The Court of the Gonzaga family, 1465–75
Camera Picta, Palazzo Ducale, Mantua
Scala/Art Resource, NY
Mantua was a small, damp, malaria-plagued town, but it occupied a strategic position along the route linking Italy and Germany. From 1327 it was under the control of the landowning Gonzaga family. Ludovico Gonzaga, who became marquis in 1444, served as condottiere for many more powerful cities, including Milan, Florence, Venice, and Naples, and was an astute politician. He also launched the transformation of Mantua into a center of Renaissance culture.
Ludovico’s first major commission seems to have been awarded around 1447 to Pisanello, leading artist of the international Gothic style. Rich, ornate, and decorative, the style held great appeal for aristocratic patrons. In Mantua, Pisanello began work on frescoes illustrating Arthurian legends, but they were never completed. Within a decade or so, Ludovico’s tastes had radically changed. He left behind the Gothic style in favor of the classical language of ancient Roman art. The Gothic style may have been more “modern,” but it was also increasingly outdated. The shift placed him and his court in the vanguard—culturally—in a way he could not achieve in political or military realms.
Funerary Monument of Andrea Mantegna
Attributed to Andrea Mantegna or Gian Marco Cavalli
Funerary Monument of Andrea Mantegna, installed by 1516
Bronze on porphyry framed by Istrian stone
Chapel of San Giovanni Battista, S. Andrea, Mantua, Italy

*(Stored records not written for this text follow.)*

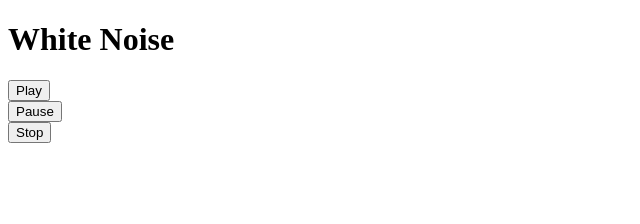
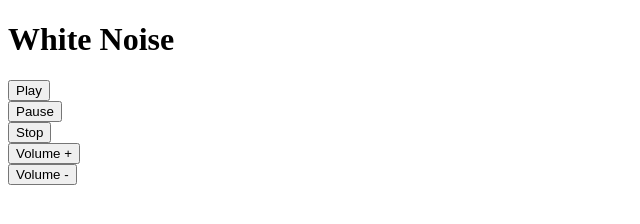
Before and after one commit to DavidGStout/relaxing-sounds, a plain HTML site: page index.html in a window 1280 px wide. Shown: the whole page, without its empty margins (0-640 px from the left). Drawn offline with Linux system fonts and the light colour scheme.

Commit message:
Added volume control

```diff
--- a/index.html
+++ b/index.html
@@ -17,6 +17,8 @@
 	<button onclick="playMusic()">Play</button><br/>
 	<button onclick="pauseMusic()">Pause</button><br/>
 	<button onclick="stopMusic()">Stop</button><br/>
+	<button onclick="volUp()">Volume +</button><br/>
+	<button onclick="volDown()">Volume -</button><br/>
 
 </body>
 </html>
--- a/script.js
+++ b/script.js
@@ -16,3 +16,23 @@ function stopMusic(){
 	player.pause();
 	player.currentTime=0;
 }
+
+function volDown() {
+
+	console.log(player.volume);
+	if(player.volume >=0) {
+		player.volume-=0.1;
+	}else{
+		player.volume=0;
+	}
+}
+
+function volUp() {
+
+	console.log(player.volume);
+	if(player.volume >=0) {
+		player.volume+=0.1;
+	}else{
+		player.volume=0;
+	}
+}
```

Scala/Art Resource, NY
This striking bust of Andrea Mantegna, who was known mostly as a painter but who also made sculpture, is part of his own funerary monument. He filled the monument with references to ancient art. The bust, a Roman form made of bronze, the noblest material of ancient sculpture, is set in front of an ancient porphyry disk within in a round frame. The effect recalls Roman clypeate portraits. The inscription, in Latin, reads, “You who see the bronze likeness of Aeneas [sic] Mantegna know that he is equal if not superior to Apelles.” Not only does it draw a parallel to the most celebrated painter of ancient Greece, but the artist’s own name, Andrea, is altered to match that of Rome’s greatest mythological hero.
That the artist was given permission to install his funerary chapel inside the church of S. Andrea is an indication of his standing with the Gonzaga. The medieval monastery had been transformed by Federigo and Alberti into a splendid Renaissance building. Mantegna purchased land behind the church so that no future building would block the light that fell into the chapel through a circular window.
Perhaps Ludovico was swayed by the humanist interests of Pius II during the pontiff’s stay in Mantua in 1459–60 (discussed earlier). The pope was then setting out to transform his birthplace into an ideal Renaissance city (renamed Pienza). Influence in that direction must also have come from architect and theorist Leon Battista Alberti, a member of the papal entourage. Later, Alberti worked closely with the marquis on projects that gave Mantua splendid Renaissance edifices and harmonious public spaces. Ludovico’s new tastes were in evidence by 1460, when he lured Andrea Mantegna, widely recognized for his “archaeological” style, to Mantua as court artist (see Mantegna and the Court Artist).
The Triumph of Caesar: The Elephants
Workshop of Andrea Mantegna or Attributed to Zoan Andrea
The Triumph of Caesar: The Elephants, c. 1485/90
National Gallery of Art, Washington, DC, Andrew W. Mellon Fund
Image courtesy of the Board of Trustees, National Gallery of Art
Mantegna studied Roman reliefs and sarcophagi to glean authentic details and worked with scholars to learn more from ancient histories by Plutarch, Appian, and Suetonius. His archaeological approach is apparent in a series of paintings illustrating the triumph of Caesar. For some period in the 1490s, the paintings were used as theater decoration, but their original location and the details about who commissioned them remain unclear. It was likely Francesco Gonzaga, or perhaps his father. The paintings were acquired by the English king Charles I in the early seventeenth century. Before they left Italy, however, they were widely copied and reproduced in prints, helping establish Mantegna’s reputation.